The word "container" marks the lines to keep; find each one in the data and copy it.

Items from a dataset
________________________

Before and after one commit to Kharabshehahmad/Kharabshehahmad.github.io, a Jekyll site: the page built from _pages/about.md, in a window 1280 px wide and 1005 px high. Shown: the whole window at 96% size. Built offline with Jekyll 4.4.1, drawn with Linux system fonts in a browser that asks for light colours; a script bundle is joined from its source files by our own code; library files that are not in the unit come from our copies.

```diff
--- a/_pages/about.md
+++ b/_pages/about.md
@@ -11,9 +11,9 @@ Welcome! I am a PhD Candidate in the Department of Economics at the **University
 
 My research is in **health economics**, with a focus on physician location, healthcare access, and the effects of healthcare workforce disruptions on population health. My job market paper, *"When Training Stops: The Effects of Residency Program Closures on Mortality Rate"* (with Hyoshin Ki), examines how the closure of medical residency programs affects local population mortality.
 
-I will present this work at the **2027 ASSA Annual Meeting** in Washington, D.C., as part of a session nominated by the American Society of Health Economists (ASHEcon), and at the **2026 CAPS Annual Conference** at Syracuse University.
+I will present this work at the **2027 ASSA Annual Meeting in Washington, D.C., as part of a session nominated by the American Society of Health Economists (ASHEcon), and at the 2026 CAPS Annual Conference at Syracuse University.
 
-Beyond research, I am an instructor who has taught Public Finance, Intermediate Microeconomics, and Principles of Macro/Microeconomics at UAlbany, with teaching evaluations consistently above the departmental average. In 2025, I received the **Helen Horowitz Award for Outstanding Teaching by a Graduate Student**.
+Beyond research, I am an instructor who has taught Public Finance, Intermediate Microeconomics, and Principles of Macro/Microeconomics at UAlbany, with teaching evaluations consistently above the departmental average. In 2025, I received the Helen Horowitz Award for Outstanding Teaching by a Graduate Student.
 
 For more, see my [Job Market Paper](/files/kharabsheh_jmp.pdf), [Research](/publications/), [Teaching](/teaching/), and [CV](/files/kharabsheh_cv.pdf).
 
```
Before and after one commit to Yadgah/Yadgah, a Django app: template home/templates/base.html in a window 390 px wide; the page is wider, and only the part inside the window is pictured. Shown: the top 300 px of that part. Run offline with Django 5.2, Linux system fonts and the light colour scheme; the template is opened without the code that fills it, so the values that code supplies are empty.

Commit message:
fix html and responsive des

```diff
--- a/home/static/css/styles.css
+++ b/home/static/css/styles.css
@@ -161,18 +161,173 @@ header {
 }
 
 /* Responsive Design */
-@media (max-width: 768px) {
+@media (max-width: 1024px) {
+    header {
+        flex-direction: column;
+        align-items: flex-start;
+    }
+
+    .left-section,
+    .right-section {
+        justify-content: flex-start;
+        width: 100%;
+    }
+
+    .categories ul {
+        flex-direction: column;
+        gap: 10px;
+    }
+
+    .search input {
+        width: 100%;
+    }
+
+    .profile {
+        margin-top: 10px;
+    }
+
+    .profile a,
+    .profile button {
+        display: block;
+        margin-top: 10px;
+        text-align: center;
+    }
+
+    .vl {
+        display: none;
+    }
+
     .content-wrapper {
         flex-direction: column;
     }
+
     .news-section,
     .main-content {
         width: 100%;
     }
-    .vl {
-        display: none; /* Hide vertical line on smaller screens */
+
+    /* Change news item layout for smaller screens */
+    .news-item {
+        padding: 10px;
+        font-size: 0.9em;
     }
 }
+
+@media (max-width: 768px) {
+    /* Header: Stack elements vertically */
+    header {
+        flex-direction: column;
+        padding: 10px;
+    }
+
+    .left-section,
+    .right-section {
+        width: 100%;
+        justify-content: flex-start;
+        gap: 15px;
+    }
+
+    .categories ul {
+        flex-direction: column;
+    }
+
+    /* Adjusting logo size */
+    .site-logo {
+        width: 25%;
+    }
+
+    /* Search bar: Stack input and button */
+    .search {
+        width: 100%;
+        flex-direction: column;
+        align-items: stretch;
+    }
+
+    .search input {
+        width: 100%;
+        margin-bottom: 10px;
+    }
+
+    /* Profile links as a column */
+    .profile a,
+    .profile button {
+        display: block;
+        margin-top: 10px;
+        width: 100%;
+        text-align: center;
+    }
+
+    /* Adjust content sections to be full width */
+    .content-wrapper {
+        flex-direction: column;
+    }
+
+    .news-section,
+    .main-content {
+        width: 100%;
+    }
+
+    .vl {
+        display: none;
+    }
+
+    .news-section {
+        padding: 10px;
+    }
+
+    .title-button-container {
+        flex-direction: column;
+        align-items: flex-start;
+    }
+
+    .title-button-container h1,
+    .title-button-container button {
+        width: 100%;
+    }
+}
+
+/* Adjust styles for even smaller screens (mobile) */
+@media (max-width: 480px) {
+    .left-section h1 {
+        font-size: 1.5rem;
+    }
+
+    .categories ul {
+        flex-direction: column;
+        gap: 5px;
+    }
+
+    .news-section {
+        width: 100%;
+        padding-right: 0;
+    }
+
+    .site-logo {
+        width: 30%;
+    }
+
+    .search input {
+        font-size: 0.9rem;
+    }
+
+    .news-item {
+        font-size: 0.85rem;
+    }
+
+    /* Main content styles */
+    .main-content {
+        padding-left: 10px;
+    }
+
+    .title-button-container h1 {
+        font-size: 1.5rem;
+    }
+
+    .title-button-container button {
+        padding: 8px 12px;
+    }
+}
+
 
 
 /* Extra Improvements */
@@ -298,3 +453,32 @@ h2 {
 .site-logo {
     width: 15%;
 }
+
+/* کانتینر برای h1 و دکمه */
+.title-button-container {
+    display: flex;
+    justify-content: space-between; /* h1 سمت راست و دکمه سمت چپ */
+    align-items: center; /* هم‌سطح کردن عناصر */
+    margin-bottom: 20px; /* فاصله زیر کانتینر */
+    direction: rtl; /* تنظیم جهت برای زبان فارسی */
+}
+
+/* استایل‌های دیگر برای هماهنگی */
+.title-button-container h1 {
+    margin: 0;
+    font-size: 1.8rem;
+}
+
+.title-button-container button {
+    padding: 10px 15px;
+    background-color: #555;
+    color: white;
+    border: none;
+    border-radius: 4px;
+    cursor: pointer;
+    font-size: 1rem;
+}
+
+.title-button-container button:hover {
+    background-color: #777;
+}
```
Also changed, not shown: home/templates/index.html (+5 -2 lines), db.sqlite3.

________________________

▸ Answer box
+    .title-button-container {
+    .title-button-container h1,
+    .title-button-container button {
+    .title-button-container h1 {
+    .title-button-container button {
+.title-button-container {
+.title-button-container h1 {
+.title-button-container button {
+.title-button-container button:hover {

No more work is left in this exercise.